Review of Omega in the Shadows (Lost Wolves #1), by Zoe Perdita

Omega in the shadowsBook three in my Omega Weekend Challenge is Omega in the Shadows, by Zoe Perdita. I picked the book up at Amazon when it was free.

Description from Goodreads:
Rowan Gregor is a CIA agent who vows never to get close to another wolf after his pack is brutally murdered by hunters. Enter Elijah Kane, an efficient and shadowy omega assassin on the run from the CIA. When Rowan is tasked with hunting down Kane, he ends up at the mercy of a wolf with nothing left to lose – a wolf who is sure Rowan is his mate. Elijah Kane is hell bent on proving he’s stronger and smarter than every alpha he meets – including the alpha CIA agent sent to kill him. But Rowan lights a fire of lust that Elijah can’t ignore. They share a rare connection – a mate connection – and he’s not going to give up on Rowan until the man sees it too. Trapped in a snowy wilderness and besieged by hunters, desire sizzles between Elijah and Rowan. Can they overcome their differences, and their pasts, and forge a bond to save their future?

This is one of those books where when someone asks how it was you seesaw your hand and say, “Hmmm, it’s ok.” That’s what it is, ok, not great but not necessarily all bad either. The story has teeth (Hah, see what I did there?), but it drags on and is quite repetitive, both in telling the readers the same things over and over and in using the same words too frequently. Examples: Assassin (100 times), Omega (149 times), Alpha (297 times)! Most of these in the context of saying, “The Omega” did this or “The Assassin” did that.

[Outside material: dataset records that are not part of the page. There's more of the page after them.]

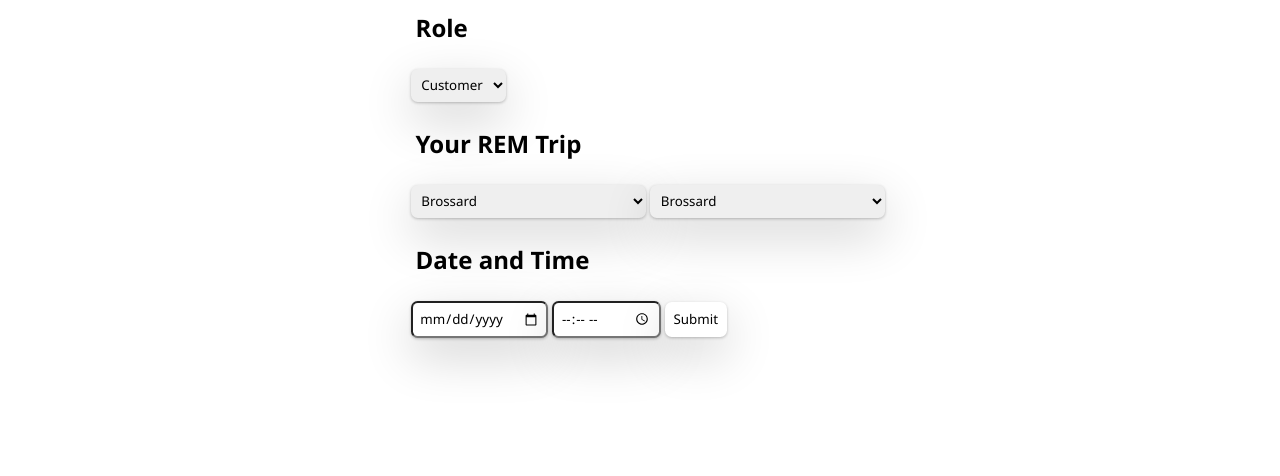
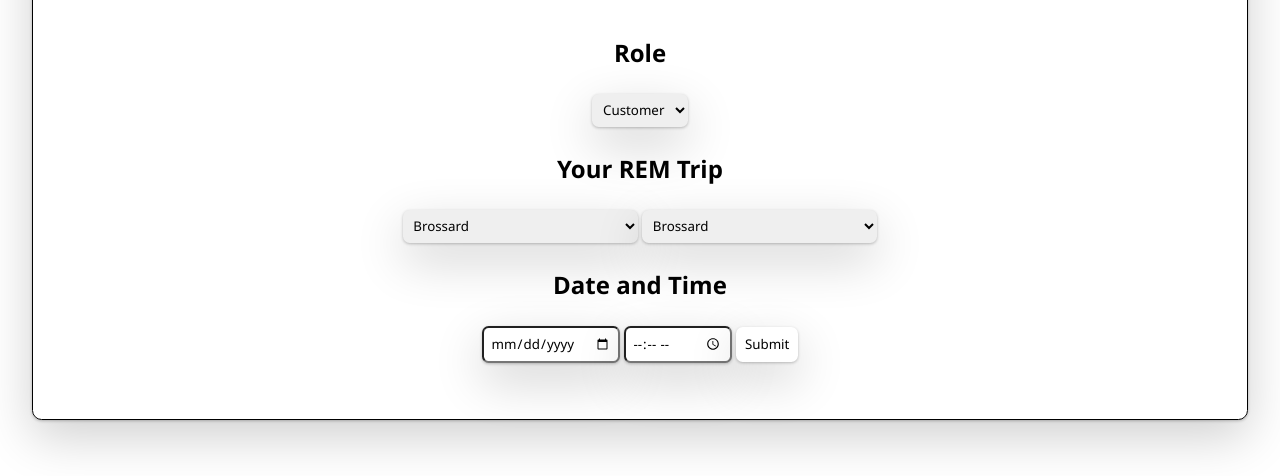
Before and after one commit to reshammoocheet/3W5_Moocheet_R, a plain HTML site: page website/index.html in a window 1280 px wide. Shown: the part 324-800 px from the top of the page. Drawn offline with Linux system fonts and the light colour scheme; no server answers.

Commit message:
Made my elements center and added a border to body

```diff
--- a/website/styles.css
+++ b/website/styles.css
@@ -7,8 +7,13 @@ body {
     padding: 0.5em;
     display: flex;
     flex-direction: column;
-    width: 100%;
     align-items: center;
+    border-style: solid;
+    border-width: 1.5px;
+    margin: 2em;
+    box-shadow: 0 1px 3px 0 rgba(0,0,0,0.24), 0 17px 50px 0 rgba(0,0,0,0.19);
+    text-align: center;
+    border-radius: 0.6em;
 }
 
 #news {
```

I also had a problem with the binary nature of the characters. There only seemed to be alpha and omega. This being emphasized by how often the characters are referred to by their rank (in a non-existent pack) as opposed to names. What would the character be if he wasn’t the most or least powerful wolf? But more disturbing than this was the gay versus straight debate. The argument, “I’m not gay,” “you’re attracted to me, so you’re gay,” “I sleep with women, so I’m not gay,” “you want me, so you’re gay,” *blow job* “I thought you weren’t gay,” “I guess I am gay” was often repeated and utterly ridiculous. One would think being bi just wasn’t a thing. And apparently getting one taste of a penis will miraculously change your orientation and your personality, because Rowan certainly seemed to make a 180.

Then, to top everything else off the book ends on a cliff-hanger; a cliff-hanger that, as far as I can see from reading the blurbs of the other books, isn’t directly picked back up. Book three might touch on it, but I’m particularly confident about that.